TASK INSTRUCTIONS -> An exact copy of the entries is needed, with every picture left out.

Data records
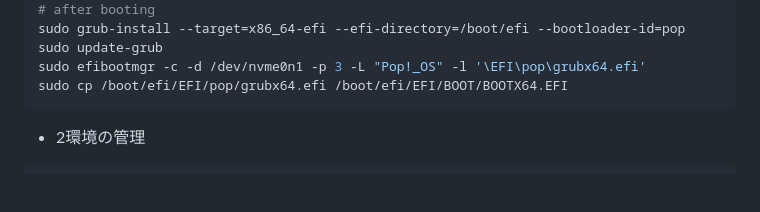
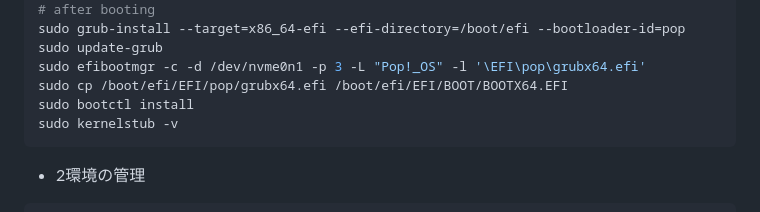
Before and after one commit to CameIIian/camellian, a Markdown page: resources/articles/Vulkan_notWorking_onUnity.md, the part around the change. Drawn GitHub-style; blank space fills up the shorter version.

Commit message:
fix article

````diff
--- a/resources/articles/Vulkan_notWorking_onUnity.md
+++ b/resources/articles/Vulkan_notWorking_onUnity.md
@@ -99,6 +99,8 @@ sudo grub-install --target=x86_64-efi --efi-directory=/boot/efi --bootloader-id=
 sudo update-grub
 sudo efibootmgr -c -d /dev/nvme0n1 -p 3 -L "Pop!_OS" -l '\EFI\pop\grubx64.efi'
 sudo cp /boot/efi/EFI/pop/grubx64.efi /boot/efi/EFI/BOOT/BOOTX64.EFI
+sudo bootctl install
+sudo kernelstub -v
 ```
 - 2環境の管理
 ```sh
````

WORKED SOLUTION ->
Before and after one commit to CameIIian/camellian, a Markdown page: resources/articles/Vulkan_notWorking_onUnity.md, the part around the change. Drawn GitHub-style; blank space fills up the shorter version.

Commit message:
fix article

````diff
--- a/resources/articles/Vulkan_notWorking_onUnity.md
+++ b/resources/articles/Vulkan_notWorking_onUnity.md
@@ -99,6 +99,8 @@ sudo grub-install --target=x86_64-efi --efi-directory=/boot/efi --bootloader-id=
 sudo update-grub
 sudo efibootmgr -c -d /dev/nvme0n1 -p 3 -L "Pop!_OS" -l '\EFI\pop\grubx64.efi'
 sudo cp /boot/efi/EFI/pop/grubx64.efi /boot/efi/EFI/BOOT/BOOTX64.EFI
+sudo bootctl install
+sudo kernelstub -v
 ```
 - 2環境の管理
 ```sh
````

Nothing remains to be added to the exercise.